Records from a collection:
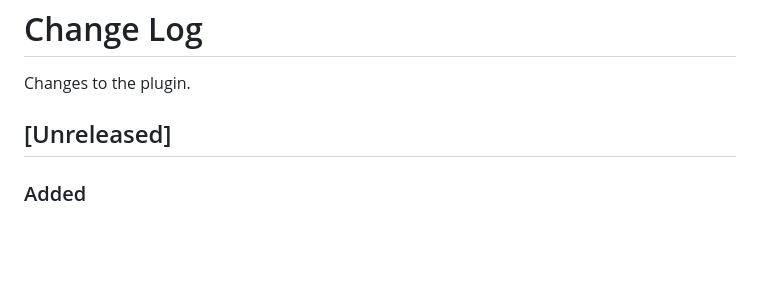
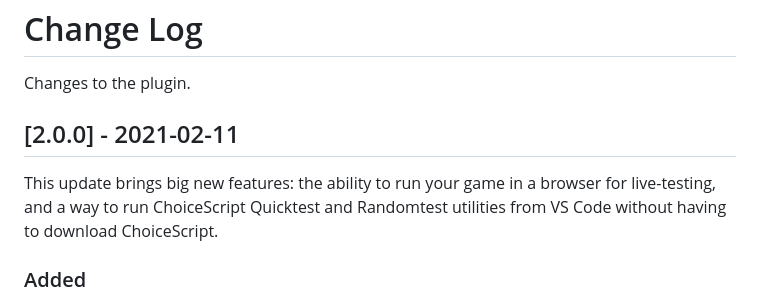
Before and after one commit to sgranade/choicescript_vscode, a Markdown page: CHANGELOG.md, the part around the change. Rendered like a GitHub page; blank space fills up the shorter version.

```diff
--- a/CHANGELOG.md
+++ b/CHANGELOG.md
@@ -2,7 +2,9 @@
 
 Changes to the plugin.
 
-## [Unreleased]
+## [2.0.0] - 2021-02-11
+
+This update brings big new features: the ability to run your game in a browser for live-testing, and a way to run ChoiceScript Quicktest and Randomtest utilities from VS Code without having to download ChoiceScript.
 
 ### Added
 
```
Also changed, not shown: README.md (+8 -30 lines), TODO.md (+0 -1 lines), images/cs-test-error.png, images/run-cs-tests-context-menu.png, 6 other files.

### Instructions for the task
Reproduce all lines from the records above that include the word "CHANGELOG".

### Your response
Before and after one commit to sgranade/choicescript_vscode, a Markdown page: CHANGELOG.md, the part around the change. Rendered like a GitHub page; blank space fills up the shorter version.
--- a/CHANGELOG.md
+++ b/CHANGELOG.md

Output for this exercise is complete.